* **AIM OF THE TASK**: Each line that includes "htmlspecialchars" must be copied from the records.

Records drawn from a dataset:
⟨
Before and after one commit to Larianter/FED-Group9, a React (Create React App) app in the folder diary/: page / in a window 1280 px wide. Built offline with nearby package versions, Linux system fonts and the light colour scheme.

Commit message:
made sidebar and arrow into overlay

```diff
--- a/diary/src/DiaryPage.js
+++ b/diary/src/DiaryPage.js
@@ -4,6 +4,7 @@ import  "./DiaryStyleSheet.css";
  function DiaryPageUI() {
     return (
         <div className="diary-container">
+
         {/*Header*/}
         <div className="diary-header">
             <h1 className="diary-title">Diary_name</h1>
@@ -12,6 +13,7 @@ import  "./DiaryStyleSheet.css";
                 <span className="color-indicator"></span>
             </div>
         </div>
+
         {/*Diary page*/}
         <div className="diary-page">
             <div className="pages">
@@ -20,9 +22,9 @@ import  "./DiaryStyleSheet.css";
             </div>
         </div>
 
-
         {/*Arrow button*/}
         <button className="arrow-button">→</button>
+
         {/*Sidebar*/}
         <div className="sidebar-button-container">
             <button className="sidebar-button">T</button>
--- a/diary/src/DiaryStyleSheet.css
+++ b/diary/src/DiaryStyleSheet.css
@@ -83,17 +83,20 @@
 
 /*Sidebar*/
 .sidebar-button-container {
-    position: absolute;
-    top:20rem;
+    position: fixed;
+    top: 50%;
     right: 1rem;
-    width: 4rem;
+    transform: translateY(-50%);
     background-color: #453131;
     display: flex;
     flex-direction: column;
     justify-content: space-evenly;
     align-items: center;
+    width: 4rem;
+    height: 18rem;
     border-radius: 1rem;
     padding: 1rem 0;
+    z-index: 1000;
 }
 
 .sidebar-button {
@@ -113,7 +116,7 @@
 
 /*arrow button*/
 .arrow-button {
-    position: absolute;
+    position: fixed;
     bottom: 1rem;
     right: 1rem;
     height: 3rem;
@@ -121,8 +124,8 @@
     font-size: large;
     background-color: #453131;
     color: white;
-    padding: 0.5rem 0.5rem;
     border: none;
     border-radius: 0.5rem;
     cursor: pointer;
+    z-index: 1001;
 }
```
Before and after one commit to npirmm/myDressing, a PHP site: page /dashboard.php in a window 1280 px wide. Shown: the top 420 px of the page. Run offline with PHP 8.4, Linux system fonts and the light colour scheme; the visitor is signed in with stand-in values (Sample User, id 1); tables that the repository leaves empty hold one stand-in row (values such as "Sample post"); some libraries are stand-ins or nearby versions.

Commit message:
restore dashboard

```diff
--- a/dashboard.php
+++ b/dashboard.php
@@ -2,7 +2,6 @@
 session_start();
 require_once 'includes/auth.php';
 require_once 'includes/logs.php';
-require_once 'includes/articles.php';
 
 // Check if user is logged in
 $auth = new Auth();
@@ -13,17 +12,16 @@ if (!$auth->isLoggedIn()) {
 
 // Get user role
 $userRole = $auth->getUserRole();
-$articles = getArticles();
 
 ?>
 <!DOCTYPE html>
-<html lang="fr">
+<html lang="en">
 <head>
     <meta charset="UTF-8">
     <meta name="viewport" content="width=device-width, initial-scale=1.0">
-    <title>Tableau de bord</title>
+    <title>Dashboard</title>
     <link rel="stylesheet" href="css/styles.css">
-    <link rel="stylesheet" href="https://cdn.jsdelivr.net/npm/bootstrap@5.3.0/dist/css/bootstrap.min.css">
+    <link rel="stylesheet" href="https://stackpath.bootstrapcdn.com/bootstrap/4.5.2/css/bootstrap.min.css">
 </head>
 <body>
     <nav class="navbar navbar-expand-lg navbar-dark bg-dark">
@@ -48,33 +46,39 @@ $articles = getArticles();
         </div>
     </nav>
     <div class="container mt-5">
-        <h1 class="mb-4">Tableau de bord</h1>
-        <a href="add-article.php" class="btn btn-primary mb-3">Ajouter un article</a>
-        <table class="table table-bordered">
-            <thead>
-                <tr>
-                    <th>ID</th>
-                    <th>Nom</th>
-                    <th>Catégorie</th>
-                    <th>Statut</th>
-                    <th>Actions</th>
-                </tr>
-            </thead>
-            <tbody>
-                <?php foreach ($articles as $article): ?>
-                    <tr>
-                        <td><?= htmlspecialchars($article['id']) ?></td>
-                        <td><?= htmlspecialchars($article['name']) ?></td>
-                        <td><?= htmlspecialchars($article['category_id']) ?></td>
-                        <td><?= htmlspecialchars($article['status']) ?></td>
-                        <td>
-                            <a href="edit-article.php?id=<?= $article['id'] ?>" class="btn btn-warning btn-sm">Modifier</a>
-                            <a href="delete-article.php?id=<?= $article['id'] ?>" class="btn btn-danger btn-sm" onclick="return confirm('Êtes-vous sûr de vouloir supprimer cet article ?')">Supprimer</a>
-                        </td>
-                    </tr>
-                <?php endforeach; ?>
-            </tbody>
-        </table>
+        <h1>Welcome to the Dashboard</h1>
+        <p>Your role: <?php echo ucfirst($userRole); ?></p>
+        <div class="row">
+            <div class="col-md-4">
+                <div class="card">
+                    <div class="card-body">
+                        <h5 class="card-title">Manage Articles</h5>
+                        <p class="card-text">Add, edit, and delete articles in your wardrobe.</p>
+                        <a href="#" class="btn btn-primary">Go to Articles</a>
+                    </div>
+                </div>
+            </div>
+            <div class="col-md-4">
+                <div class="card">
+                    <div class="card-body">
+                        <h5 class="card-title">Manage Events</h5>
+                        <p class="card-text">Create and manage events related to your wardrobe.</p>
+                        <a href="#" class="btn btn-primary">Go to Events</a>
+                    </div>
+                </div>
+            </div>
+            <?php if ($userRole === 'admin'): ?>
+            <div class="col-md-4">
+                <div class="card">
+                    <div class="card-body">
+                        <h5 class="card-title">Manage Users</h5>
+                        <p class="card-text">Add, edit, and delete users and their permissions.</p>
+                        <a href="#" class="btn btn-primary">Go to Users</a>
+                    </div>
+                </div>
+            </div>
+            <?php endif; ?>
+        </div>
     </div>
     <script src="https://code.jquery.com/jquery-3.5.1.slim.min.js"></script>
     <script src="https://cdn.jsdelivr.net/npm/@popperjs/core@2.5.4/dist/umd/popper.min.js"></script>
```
⟩
* **YOUR RESPONSE**:
-                        <td><?= htmlspecialchars($article['id']) ?></td>
-                        <td><?= htmlspecialchars($article['name']) ?></td>
-                        <td><?= htmlspecialchars($article['category_id']) ?></td>
-                        <td><?= htmlspecialchars($article['status']) ?></td>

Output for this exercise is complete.